[What you will do] Please reproduce every record exactly as written, leaving out the pictures.

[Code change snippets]
· · · · ·
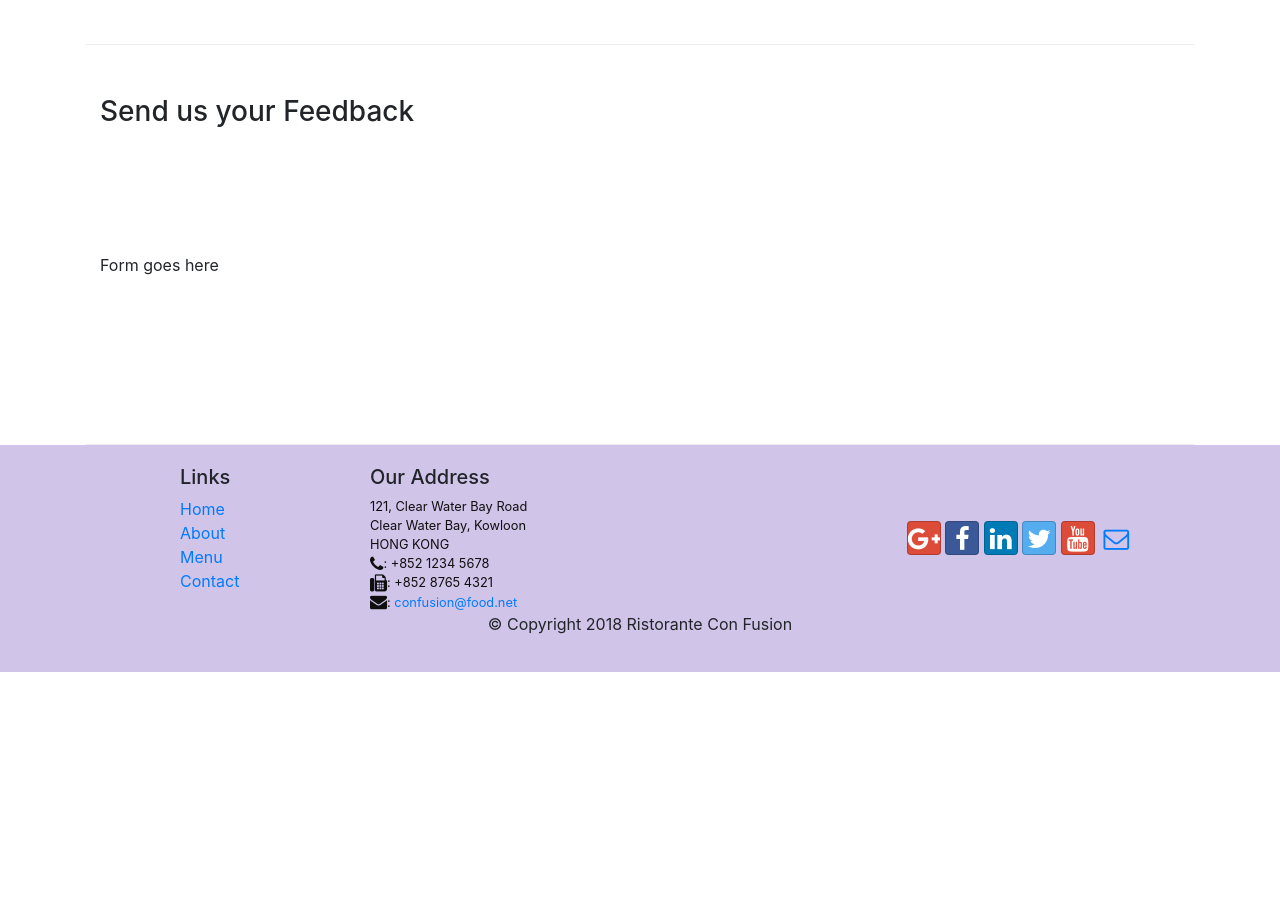
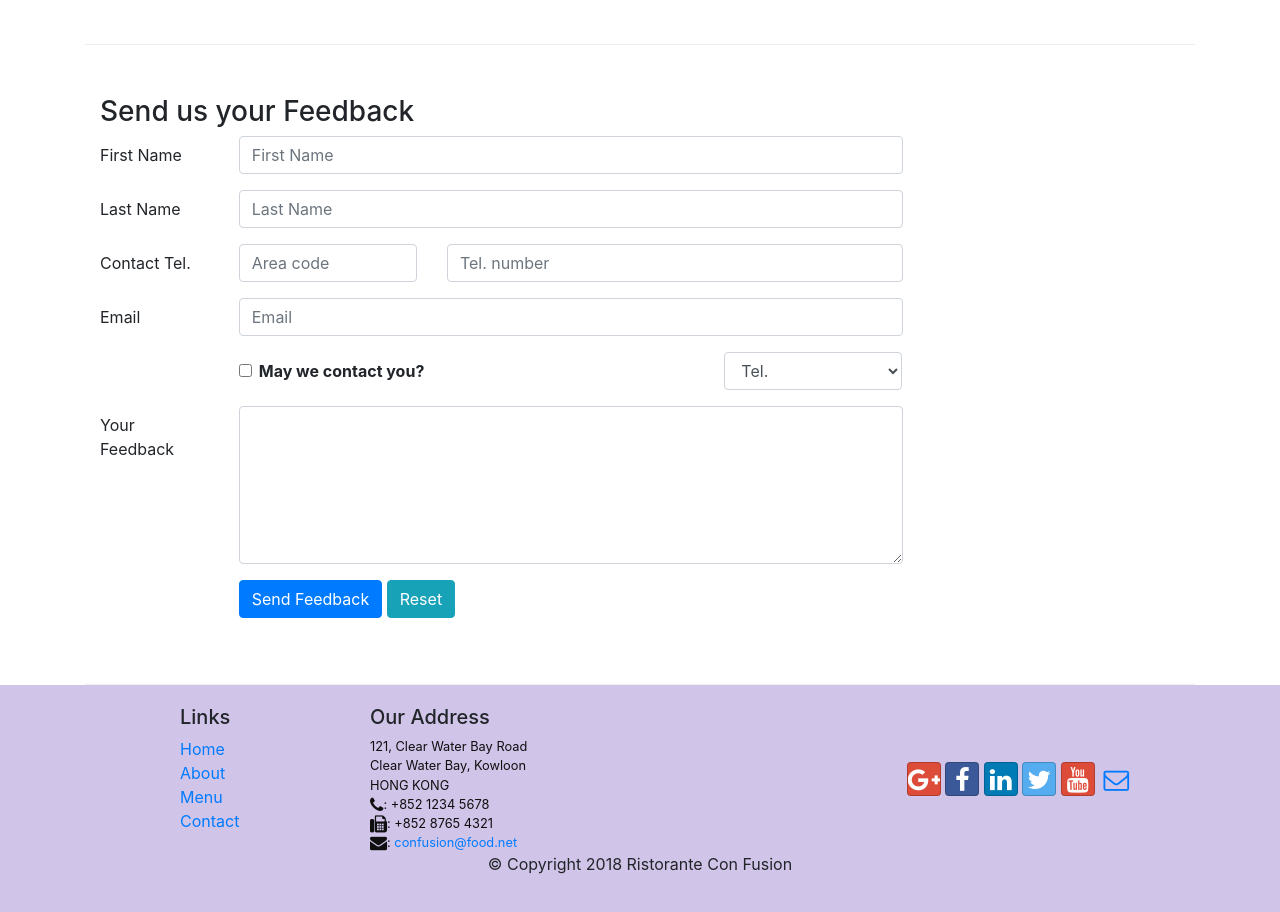
Before and after one commit to Mahmoud8833/Coursera-exercises, a website: page bootstrap4-1/contactus.html in a window 1280 px wide. Shown: the part 820-1732 px from the top of the page. Before the commit the page ends 1492 px from the top, so only its background shows below. Drawn offline with nearby package versions, Linux system fonts and the light colour scheme.

Commit message:
Add form to contact us

```diff
--- a/bootstrap4-1/contactus.html
+++ b/bootstrap4-1/contactus.html
@@ -95,7 +95,74 @@
         <h3>Send us your Feedback</h3>
       </div>
       <div class="col-12 col-md-9">
-        Form goes here
+        <!-- start form -->
+        <form action="">
+
+          <div class="form-group row">
+            <label for="firstname" class="col-md-2 col-form-label">First Name</label>
+            <div class="col-md-10">
+              <input type="text" class="form-control" id="firstname" name="firstname" placeholder="First Name">
+            </div>
+          </div>
+
+          <div class="form-group row">
+            <label for="lastname" class="col-md-2 col-form-label">Last Name</label>
+            <div class="col-md-10">
+              <input type="text" class="form-control" id="lastname" name="lastname" placeholder="Last Name">
+            </div>
+          </div>
+
+          <div class="form-group row">
+            <label for="telnum" class="col-12 col-md-2 col-form-label">Contact Tel.</label>
+            <div class="col-5 col-md-3">
+              <input type="tel" class="form-control" id="areacode" name="areacode" placeholder="Area code">
+            </div>
+
+            <div class="col-7 col-md-7">
+              <input type="tel" class="form-control" id="telnum" name="telnum" placeholder="Tel. number">
+            </div>
+          </div>
+
+          <div class="form-group row">
+            <label for="emailid" class="col-md-2 col-form-label">Email</label>
+            <div class="col-md-10">
+              <input type="email" class="form-control" id="emailid" name="emailid" placeholder="Email">
+            </div>
+          </div>
+
+          <div class="form-group row align-items-center">
+            <div class="col-md-6 offset-md-2">
+              <div class="form-check">
+                <input type="checkbox" class="form-check-input" name="approve" id="approve" value="">
+                <label class="form-check-label" for="approve">
+                  <strong>May we contact you?</strong>
+                </label>
+              </div>
+            </div>
+
+            <div class="col-md-3 offset-md-1">
+              <select class="form-control">
+                <option>Tel.</option>
+                <option>Email</option>
+              </select>
+            </div>
+          </div>
+
+          <div class="form-group row">
+            <label for="feedback" class="col-md-2 col-form-label">Your Feedback</label>
+            <div class="col-md-10">
+              <textarea class="form-control" id="feedback" name="feedback" rows="6"></textarea>
+            </div>
+          </div>
+
+          <div class="form-group row">
+            <div class="offset-md-2 col-md-10">
+              <button type="submit" class="btn btn-primary">Send Feedback</button>
+              <button type="reset" class="btn btn-info">Reset</button>
+            </div>
+          </div>
+        </form>
+        <!-- end form -->
       </div>
       <div class="col-12 col-md">
       </div>
```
· · · · ·
[Output]
Before and after one commit to Mahmoud8833/Coursera-exercises, a website: page bootstrap4-1/contactus.html in a window 1280 px wide. Shown: the part 820-1732 px from the top of the page. Before the commit the page ends 1492 px from the top, so only its background shows below. Drawn offline with nearby package versions, Linux system fonts and the light colour scheme.

Commit message:
Add form to contact us

```diff
--- a/bootstrap4-1/contactus.html
+++ b/bootstrap4-1/contactus.html
@@ -95,7 +95,74 @@
         <h3>Send us your Feedback</h3>
       </div>
       <div class="col-12 col-md-9">
-        Form goes here
+        <!-- start form -->
+        <form action="">
+
+          <div class="form-group row">
+            <label for="firstname" class="col-md-2 col-form-label">First Name</label>
+            <div class="col-md-10">
+              <input type="text" class="form-control" id="firstname" name="firstname" placeholder="First Name">
+            </div>
+          </div>
+
+          <div class="form-group row">
+            <label for="lastname" class="col-md-2 col-form-label">Last Name</label>
+            <div class="col-md-10">
+              <input type="text" class="form-control" id="lastname" name="lastname" placeholder="Last Name">
+            </div>
+          </div>
+
+          <div class="form-group row">
+            <label for="telnum" class="col-12 col-md-2 col-form-label">Contact Tel.</label>
+            <div class="col-5 col-md-3">
+              <input type="tel" class="form-control" id="areacode" name="areacode" placeholder="Area code">
+            </div>
+
+            <div class="col-7 col-md-7">
+              <input type="tel" class="form-control" id="telnum" name="telnum" placeholder="Tel. number">
+            </div>
+          </div>
+
+          <div class="form-group row">
+            <label for="emailid" class="col-md-2 col-form-label">Email</label>
+            <div class="col-md-10">
+              <input type="email" class="form-control" id="emailid" name="emailid" placeholder="Email">
+            </div>
+          </div>
+
+          <div class="form-group row align-items-center">
+            <div class="col-md-6 offset-md-2">
+              <div class="form-check">
+                <input type="checkbox" class="form-check-input" name="approve" id="approve" value="">
+                <label class="form-check-label" for="approve">
+                  <strong>May we contact you?</strong>
+                </label>
+              </div>
+            </div>
+
+            <div class="col-md-3 offset-md-1">
+              <select class="form-control">
+                <option>Tel.</option>
+                <option>Email</option>
+              </select>
+            </div>
+          </div>
+
+          <div class="form-group row">
+            <label for="feedback" class="col-md-2 col-form-label">Your Feedback</label>
+            <div class="col-md-10">
+              <textarea class="form-control" id="feedback" name="feedback" rows="6"></textarea>
+            </div>
+          </div>
+
+          <div class="form-group row">
+            <div class="offset-md-2 col-md-10">
+              <button type="submit" class="btn btn-primary">Send Feedback</button>
+              <button type="reset" class="btn btn-info">Reset</button>
+            </div>
+          </div>
+        </form>
+        <!-- end form -->
       </div>
       <div class="col-12 col-md">
       </div>
```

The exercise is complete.